**Data for review**:

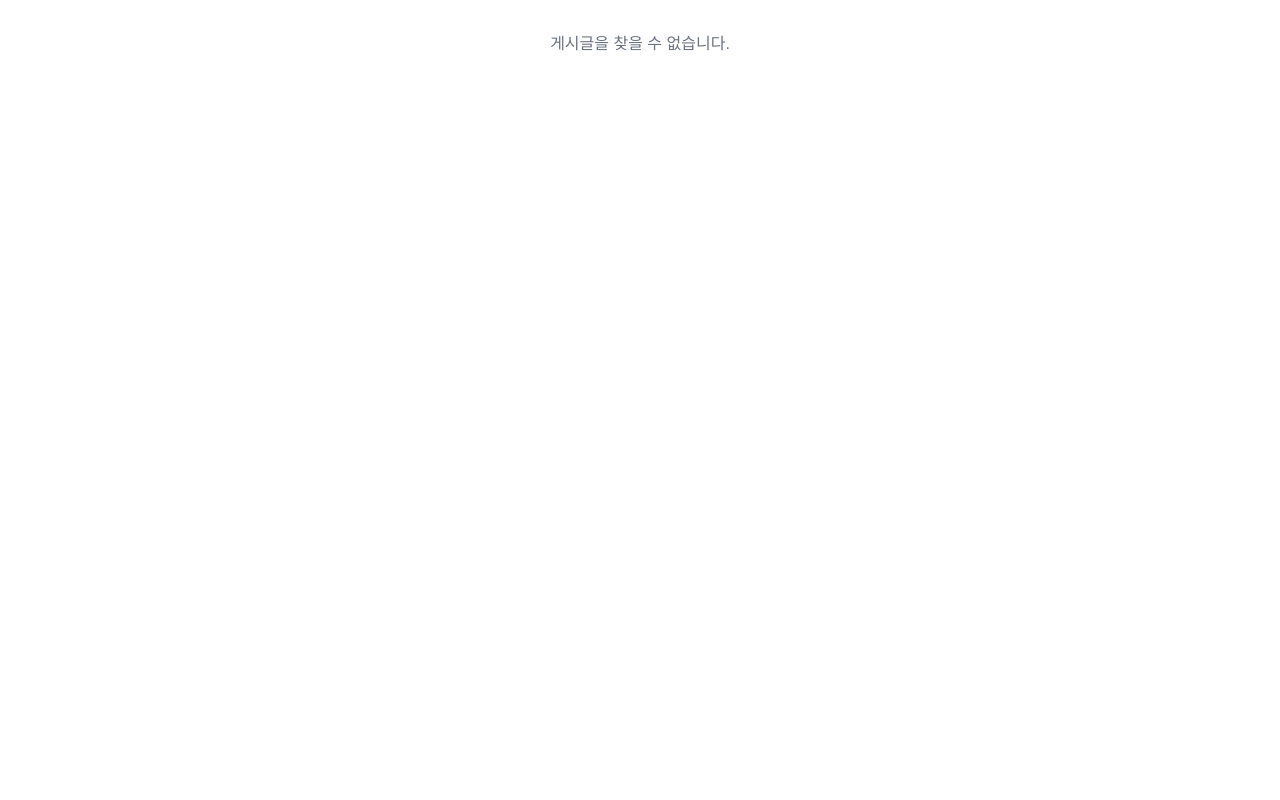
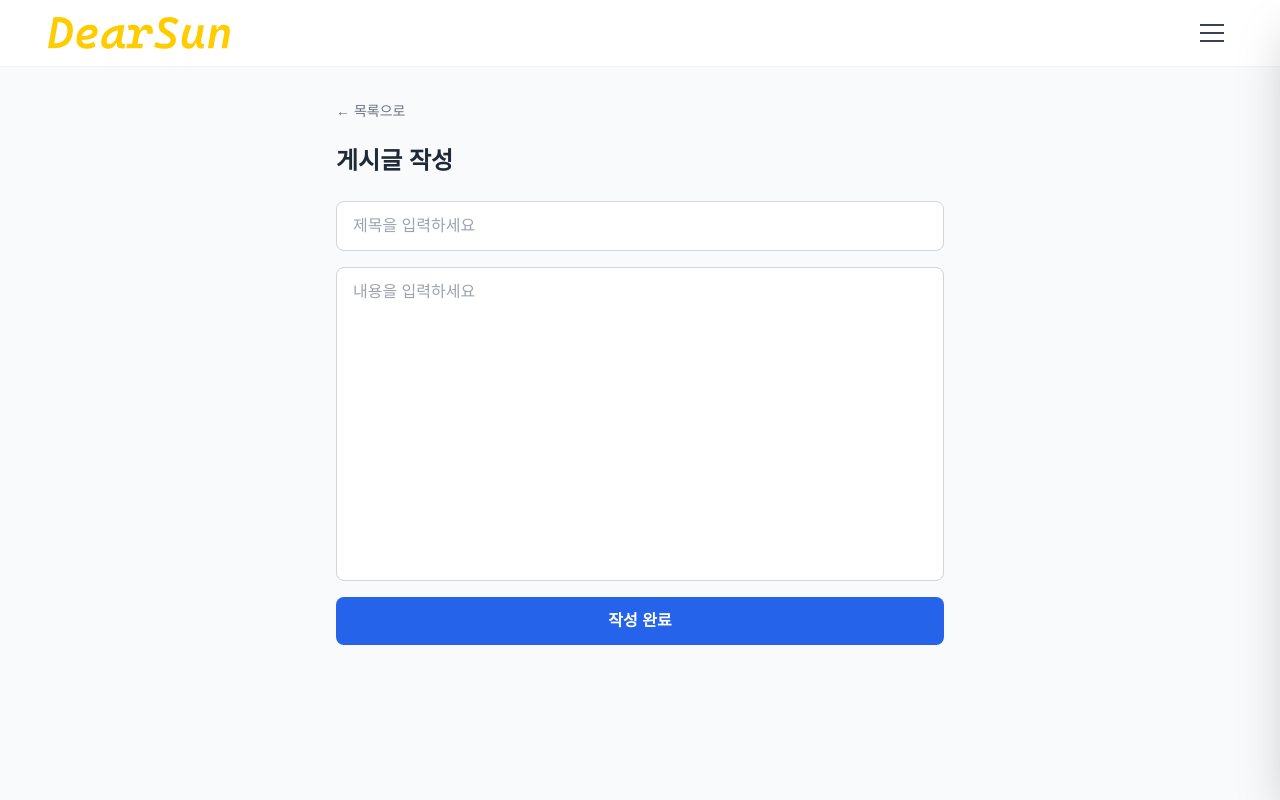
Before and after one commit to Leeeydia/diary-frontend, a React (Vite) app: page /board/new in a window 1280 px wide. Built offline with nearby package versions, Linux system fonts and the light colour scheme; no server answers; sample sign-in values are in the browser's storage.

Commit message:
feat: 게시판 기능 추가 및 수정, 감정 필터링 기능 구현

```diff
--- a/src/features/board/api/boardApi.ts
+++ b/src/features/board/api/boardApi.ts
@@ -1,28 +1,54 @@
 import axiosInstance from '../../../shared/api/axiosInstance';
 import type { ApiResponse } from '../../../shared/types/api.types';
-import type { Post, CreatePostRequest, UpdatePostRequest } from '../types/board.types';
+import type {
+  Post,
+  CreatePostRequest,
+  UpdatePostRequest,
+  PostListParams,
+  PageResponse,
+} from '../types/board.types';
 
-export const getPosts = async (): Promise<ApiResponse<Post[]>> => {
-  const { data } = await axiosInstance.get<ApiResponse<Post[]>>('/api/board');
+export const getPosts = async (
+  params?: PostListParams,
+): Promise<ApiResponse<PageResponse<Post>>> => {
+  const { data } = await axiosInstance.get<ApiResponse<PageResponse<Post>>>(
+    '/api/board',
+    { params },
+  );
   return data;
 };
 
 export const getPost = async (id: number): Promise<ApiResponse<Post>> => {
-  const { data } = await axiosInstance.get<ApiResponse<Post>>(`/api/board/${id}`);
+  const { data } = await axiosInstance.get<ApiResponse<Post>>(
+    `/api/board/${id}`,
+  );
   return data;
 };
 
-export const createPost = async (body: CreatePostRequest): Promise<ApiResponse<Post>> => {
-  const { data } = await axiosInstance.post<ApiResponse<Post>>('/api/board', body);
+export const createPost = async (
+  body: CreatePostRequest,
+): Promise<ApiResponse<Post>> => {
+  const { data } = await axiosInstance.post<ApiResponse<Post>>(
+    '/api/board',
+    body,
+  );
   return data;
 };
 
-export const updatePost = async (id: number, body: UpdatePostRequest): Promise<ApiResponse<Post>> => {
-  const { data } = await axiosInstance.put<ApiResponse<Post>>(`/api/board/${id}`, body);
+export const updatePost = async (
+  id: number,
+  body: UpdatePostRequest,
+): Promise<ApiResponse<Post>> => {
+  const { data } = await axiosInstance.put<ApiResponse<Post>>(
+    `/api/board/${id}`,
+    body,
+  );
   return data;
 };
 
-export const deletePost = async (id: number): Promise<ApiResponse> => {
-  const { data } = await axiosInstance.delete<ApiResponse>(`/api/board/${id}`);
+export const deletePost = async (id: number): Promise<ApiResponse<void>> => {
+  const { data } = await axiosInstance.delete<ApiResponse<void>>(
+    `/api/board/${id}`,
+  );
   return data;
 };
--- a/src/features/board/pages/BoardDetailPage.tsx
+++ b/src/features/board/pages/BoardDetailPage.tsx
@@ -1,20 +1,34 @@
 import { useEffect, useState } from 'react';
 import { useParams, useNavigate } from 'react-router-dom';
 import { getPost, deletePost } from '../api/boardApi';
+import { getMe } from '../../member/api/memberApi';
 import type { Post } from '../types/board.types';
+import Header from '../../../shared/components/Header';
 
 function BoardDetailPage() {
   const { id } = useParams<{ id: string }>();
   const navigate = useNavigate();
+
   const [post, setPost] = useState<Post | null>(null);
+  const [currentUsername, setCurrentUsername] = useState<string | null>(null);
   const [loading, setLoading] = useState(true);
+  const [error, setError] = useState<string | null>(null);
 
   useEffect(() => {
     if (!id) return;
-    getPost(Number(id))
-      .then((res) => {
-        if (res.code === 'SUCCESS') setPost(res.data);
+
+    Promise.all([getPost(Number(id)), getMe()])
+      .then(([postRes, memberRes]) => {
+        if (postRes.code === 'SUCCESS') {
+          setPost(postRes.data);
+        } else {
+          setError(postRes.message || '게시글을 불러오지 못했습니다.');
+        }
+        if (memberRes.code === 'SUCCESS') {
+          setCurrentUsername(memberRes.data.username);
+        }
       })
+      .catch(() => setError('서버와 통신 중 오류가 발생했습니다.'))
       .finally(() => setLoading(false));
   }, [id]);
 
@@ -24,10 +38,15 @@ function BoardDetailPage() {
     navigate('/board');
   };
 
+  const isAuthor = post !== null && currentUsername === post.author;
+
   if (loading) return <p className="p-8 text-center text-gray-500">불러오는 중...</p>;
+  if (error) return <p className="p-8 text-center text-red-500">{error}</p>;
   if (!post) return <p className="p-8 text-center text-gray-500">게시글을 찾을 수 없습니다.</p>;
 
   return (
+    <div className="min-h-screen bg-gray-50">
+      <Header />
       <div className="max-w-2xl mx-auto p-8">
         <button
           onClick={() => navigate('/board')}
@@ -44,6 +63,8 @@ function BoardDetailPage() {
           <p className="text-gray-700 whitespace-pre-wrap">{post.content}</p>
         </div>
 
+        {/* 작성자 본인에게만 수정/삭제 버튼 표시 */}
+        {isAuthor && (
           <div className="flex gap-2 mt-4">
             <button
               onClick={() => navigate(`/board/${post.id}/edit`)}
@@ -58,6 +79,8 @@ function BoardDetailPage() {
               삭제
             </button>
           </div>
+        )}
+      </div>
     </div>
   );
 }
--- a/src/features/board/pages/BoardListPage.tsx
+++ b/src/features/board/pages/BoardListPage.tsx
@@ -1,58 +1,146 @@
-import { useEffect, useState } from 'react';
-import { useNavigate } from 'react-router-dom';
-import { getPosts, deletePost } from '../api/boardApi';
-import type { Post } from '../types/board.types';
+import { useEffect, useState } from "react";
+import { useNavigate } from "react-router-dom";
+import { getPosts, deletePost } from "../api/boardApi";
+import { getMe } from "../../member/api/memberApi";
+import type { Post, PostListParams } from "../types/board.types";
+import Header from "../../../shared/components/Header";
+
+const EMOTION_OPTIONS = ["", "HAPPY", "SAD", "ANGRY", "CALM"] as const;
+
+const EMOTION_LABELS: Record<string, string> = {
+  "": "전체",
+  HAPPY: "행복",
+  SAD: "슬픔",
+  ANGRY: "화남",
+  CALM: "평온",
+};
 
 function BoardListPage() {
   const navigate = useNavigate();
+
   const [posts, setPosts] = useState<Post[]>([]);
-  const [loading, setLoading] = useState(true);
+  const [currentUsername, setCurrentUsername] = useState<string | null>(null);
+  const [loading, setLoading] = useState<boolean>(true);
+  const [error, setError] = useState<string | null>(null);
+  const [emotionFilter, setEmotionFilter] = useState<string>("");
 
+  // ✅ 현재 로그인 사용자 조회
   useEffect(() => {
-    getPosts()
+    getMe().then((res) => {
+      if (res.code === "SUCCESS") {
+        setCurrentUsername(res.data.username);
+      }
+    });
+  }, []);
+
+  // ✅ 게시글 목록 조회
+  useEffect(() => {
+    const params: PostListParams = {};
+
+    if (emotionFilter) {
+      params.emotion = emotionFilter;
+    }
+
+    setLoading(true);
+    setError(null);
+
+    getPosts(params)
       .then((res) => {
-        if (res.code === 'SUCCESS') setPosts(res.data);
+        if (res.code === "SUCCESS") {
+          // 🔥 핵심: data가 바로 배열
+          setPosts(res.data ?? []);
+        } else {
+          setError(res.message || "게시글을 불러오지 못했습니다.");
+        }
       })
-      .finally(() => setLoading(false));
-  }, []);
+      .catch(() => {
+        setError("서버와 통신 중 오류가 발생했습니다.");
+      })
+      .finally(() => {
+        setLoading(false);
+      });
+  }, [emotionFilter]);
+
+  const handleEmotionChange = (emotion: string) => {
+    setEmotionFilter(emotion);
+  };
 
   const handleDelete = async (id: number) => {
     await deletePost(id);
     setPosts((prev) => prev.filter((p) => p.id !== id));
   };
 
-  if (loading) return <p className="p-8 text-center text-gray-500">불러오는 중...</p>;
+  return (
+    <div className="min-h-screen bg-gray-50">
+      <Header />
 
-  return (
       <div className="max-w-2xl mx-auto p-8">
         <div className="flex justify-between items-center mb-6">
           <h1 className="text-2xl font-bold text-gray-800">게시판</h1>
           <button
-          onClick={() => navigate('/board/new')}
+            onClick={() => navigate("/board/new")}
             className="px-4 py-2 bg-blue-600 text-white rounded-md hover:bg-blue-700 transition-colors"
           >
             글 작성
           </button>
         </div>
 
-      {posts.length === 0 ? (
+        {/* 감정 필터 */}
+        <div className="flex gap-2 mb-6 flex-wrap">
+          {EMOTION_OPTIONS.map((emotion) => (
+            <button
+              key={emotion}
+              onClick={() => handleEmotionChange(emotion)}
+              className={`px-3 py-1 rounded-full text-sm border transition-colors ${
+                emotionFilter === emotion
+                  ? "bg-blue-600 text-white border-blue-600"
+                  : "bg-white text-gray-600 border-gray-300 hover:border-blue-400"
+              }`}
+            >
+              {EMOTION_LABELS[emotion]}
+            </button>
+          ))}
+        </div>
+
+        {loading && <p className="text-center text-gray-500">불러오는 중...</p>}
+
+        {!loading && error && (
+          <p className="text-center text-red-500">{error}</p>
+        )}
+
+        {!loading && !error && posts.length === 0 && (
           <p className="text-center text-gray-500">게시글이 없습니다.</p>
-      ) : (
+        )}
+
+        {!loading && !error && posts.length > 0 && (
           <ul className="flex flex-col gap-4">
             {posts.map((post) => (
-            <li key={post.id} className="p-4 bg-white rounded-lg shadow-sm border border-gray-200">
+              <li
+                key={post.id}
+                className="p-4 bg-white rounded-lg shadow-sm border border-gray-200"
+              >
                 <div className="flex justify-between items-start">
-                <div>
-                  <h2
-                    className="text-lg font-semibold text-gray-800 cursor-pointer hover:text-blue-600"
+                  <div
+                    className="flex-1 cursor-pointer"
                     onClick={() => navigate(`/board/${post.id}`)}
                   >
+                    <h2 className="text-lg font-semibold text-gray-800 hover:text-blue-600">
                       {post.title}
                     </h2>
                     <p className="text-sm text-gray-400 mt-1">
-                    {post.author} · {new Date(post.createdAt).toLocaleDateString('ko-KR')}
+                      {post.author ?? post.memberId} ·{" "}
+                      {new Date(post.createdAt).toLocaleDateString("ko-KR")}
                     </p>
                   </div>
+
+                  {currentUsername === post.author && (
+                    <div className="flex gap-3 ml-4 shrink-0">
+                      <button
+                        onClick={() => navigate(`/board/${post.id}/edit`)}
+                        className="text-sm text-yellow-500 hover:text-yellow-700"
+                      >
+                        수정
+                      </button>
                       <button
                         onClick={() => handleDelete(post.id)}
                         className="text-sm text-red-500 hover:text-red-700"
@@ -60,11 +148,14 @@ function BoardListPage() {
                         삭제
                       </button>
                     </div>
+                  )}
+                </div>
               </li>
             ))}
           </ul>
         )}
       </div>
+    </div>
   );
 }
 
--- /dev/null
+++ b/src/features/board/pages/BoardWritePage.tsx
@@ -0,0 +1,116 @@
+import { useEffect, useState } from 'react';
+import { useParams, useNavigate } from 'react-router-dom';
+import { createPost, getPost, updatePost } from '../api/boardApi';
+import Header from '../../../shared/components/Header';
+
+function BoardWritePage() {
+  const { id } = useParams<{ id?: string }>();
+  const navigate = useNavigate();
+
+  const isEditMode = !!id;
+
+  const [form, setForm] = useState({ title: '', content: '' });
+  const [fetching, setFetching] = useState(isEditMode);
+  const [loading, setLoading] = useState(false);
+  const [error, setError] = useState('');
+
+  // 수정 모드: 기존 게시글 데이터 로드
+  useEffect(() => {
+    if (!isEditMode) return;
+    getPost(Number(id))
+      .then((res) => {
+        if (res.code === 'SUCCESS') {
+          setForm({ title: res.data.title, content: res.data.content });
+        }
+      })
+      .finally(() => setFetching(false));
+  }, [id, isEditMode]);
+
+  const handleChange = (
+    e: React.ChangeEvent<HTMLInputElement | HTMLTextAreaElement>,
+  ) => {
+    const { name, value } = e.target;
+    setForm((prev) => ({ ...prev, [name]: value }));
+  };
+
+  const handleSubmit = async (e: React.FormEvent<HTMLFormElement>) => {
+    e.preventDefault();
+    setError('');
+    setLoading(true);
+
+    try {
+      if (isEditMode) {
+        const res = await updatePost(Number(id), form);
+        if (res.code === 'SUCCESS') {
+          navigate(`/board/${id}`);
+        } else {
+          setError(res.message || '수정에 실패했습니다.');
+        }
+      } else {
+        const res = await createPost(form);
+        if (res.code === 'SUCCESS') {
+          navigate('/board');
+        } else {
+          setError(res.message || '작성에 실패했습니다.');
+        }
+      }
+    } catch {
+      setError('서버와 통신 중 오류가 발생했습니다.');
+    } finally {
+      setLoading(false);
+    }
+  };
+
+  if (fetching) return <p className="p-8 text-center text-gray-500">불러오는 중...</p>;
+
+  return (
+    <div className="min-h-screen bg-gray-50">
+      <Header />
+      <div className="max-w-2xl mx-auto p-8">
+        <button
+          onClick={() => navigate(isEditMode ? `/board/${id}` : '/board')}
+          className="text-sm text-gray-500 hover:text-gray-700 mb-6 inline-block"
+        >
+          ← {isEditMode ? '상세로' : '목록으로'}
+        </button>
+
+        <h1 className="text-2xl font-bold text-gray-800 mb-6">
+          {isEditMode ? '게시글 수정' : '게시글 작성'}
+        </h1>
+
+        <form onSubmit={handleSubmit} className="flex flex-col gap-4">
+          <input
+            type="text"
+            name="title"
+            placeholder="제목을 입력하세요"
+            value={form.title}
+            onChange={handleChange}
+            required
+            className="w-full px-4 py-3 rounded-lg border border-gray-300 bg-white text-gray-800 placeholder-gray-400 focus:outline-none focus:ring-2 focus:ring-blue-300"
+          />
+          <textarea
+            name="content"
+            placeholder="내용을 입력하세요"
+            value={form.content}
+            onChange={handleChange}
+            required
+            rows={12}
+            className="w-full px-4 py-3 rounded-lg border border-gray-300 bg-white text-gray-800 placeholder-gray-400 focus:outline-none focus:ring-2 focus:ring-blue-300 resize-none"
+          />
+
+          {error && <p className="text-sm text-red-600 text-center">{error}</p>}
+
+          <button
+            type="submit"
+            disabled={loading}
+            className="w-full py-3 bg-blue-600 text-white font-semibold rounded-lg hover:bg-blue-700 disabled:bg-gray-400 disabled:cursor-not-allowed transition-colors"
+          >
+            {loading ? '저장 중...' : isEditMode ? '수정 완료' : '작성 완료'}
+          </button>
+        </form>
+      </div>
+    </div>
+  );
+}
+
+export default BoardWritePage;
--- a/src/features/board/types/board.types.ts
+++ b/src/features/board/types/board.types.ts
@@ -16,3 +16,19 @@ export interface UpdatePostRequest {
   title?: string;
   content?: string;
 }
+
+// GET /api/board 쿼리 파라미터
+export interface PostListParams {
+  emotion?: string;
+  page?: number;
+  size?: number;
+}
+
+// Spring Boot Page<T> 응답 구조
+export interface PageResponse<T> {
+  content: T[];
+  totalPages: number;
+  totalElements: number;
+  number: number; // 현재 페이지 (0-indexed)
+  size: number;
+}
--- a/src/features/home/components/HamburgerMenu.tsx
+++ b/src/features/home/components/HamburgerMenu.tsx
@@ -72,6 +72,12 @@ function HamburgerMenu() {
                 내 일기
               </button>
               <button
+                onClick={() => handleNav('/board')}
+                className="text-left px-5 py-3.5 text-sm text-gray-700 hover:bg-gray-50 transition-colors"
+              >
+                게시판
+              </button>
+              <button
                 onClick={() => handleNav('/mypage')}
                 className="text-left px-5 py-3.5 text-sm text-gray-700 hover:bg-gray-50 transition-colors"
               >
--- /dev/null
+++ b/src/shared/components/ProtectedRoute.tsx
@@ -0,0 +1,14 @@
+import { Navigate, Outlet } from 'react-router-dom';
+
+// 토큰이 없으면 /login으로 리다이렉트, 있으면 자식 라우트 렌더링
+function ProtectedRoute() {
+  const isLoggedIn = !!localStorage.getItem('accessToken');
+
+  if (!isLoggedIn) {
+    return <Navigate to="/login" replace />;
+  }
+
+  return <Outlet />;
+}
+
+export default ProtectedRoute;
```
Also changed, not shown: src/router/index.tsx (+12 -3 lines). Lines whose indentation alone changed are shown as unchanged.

**Problem**:
Above are records; count the lines among them that include the word "title", and give only the number.

**Answer to this exercise**:
6